### REQUIRED WORK
The required output is the lines below from the line containing "to sralmulder-hash/opdrachten-DEF-D, a" to the line containing "Also changed, not shown: parts of 4", inclusive, retyped exactly. No other lines belong in it.

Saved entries
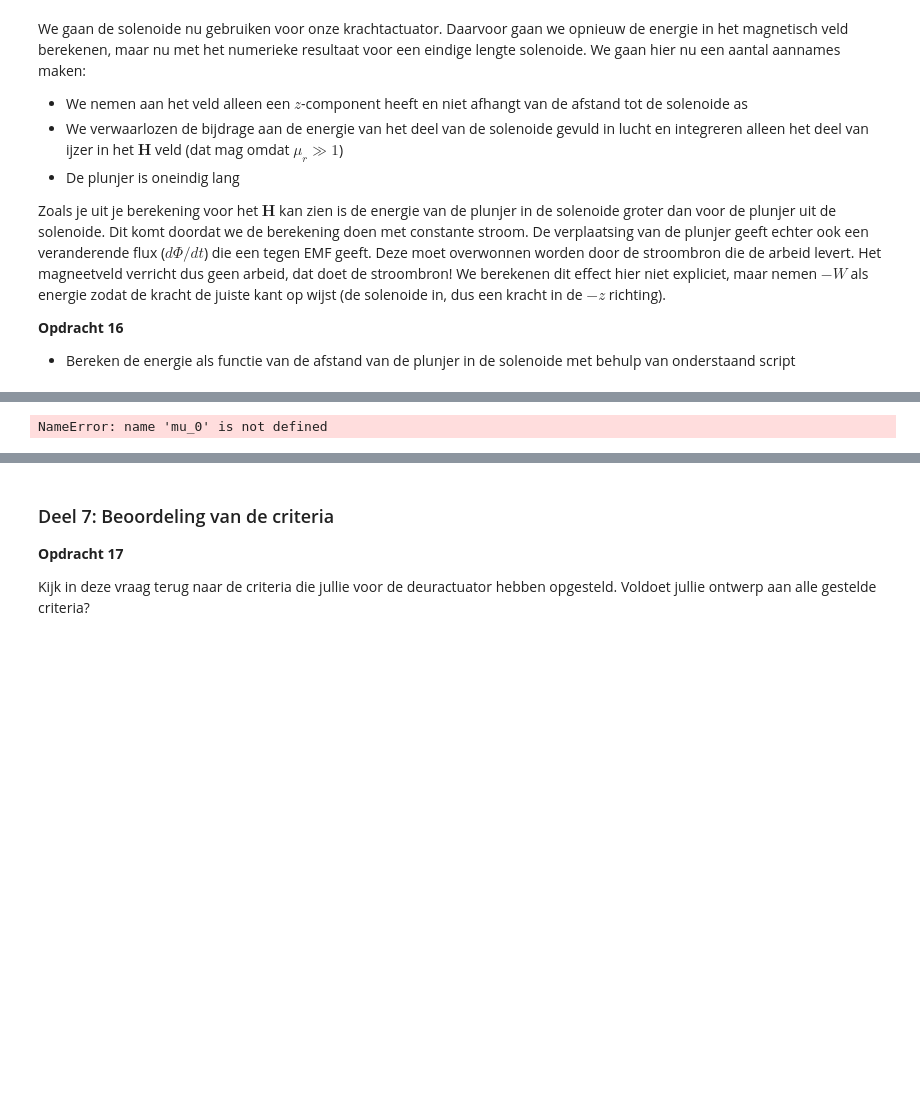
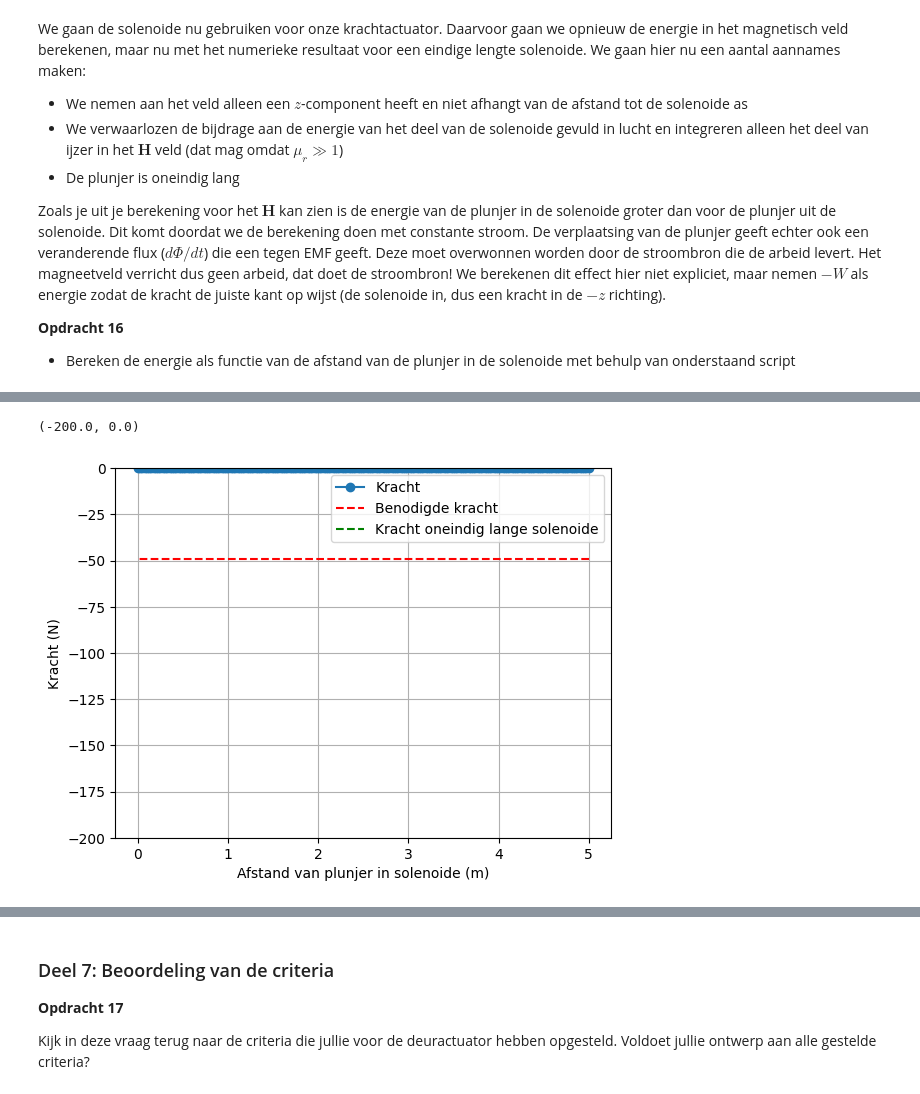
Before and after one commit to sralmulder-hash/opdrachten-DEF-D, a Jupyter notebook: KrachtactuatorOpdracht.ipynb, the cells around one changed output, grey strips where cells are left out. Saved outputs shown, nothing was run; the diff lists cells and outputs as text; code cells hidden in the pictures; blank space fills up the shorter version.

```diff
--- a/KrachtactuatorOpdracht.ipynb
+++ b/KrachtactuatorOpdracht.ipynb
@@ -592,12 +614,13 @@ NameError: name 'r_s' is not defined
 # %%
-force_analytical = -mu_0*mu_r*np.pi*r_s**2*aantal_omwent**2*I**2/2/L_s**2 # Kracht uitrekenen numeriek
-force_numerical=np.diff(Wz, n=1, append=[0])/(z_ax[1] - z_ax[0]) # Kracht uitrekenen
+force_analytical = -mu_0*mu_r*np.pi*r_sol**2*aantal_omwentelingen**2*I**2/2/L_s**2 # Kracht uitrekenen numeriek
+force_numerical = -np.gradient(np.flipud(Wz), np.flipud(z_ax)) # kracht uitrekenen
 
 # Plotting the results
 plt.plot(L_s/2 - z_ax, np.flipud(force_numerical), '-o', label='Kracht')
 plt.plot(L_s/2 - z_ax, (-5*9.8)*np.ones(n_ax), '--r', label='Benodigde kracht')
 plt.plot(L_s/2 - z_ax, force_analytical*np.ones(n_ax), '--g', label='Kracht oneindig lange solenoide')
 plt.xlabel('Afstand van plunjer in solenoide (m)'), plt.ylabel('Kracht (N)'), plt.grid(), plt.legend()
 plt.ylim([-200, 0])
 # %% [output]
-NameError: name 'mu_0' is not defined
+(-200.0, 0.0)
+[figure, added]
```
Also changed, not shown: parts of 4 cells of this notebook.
* * *
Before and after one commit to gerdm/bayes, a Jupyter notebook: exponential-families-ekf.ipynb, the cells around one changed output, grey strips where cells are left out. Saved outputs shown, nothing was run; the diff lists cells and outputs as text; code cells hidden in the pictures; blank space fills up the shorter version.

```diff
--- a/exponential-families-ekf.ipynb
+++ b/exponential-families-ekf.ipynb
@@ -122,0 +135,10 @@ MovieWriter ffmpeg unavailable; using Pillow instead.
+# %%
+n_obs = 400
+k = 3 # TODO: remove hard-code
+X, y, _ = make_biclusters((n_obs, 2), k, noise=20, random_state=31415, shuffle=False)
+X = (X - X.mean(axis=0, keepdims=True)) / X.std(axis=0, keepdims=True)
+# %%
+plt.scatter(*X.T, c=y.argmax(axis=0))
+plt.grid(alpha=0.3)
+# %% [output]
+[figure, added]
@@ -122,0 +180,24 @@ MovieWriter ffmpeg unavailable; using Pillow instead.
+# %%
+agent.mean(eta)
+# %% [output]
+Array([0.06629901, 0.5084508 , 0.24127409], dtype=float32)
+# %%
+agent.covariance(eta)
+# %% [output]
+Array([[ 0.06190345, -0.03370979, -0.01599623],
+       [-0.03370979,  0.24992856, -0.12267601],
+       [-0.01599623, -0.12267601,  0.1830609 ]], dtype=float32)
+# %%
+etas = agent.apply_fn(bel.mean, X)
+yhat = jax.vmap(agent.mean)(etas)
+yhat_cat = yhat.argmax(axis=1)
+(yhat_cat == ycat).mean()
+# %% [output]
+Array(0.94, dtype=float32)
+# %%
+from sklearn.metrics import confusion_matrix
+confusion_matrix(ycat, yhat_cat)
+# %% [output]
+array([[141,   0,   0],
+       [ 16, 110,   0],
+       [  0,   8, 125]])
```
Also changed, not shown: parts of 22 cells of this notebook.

### SOLUTION FOR THIS TASK
Before and after one commit to sralmulder-hash/opdrachten-DEF-D, a Jupyter notebook: KrachtactuatorOpdracht.ipynb, the cells around one changed output, grey strips where cells are left out. Saved outputs shown, nothing was run; the diff lists cells and outputs as text; code cells hidden in the pictures; blank space fills up the shorter version.

```diff
--- a/KrachtactuatorOpdracht.ipynb
+++ b/KrachtactuatorOpdracht.ipynb
@@ -592,12 +614,13 @@ NameError: name 'r_s' is not defined
 # %%
-force_analytical = -mu_0*mu_r*np.pi*r_s**2*aantal_omwent**2*I**2/2/L_s**2 # Kracht uitrekenen numeriek
-force_numerical=np.diff(Wz, n=1, append=[0])/(z_ax[1] - z_ax[0]) # Kracht uitrekenen
+force_analytical = -mu_0*mu_r*np.pi*r_sol**2*aantal_omwentelingen**2*I**2/2/L_s**2 # Kracht uitrekenen numeriek
+force_numerical = -np.gradient(np.flipud(Wz), np.flipud(z_ax)) # kracht uitrekenen
 
 # Plotting the results
 plt.plot(L_s/2 - z_ax, np.flipud(force_numerical), '-o', label='Kracht')
 plt.plot(L_s/2 - z_ax, (-5*9.8)*np.ones(n_ax), '--r', label='Benodigde kracht')
 plt.plot(L_s/2 - z_ax, force_analytical*np.ones(n_ax), '--g', label='Kracht oneindig lange solenoide')
 plt.xlabel('Afstand van plunjer in solenoide (m)'), plt.ylabel('Kracht (N)'), plt.grid(), plt.legend()
 plt.ylim([-200, 0])
 # %% [output]
-NameError: name 'mu_0' is not defined
+(-200.0, 0.0)
+[figure, added]
```
Also changed, not shown: parts of 4 cells of this notebook.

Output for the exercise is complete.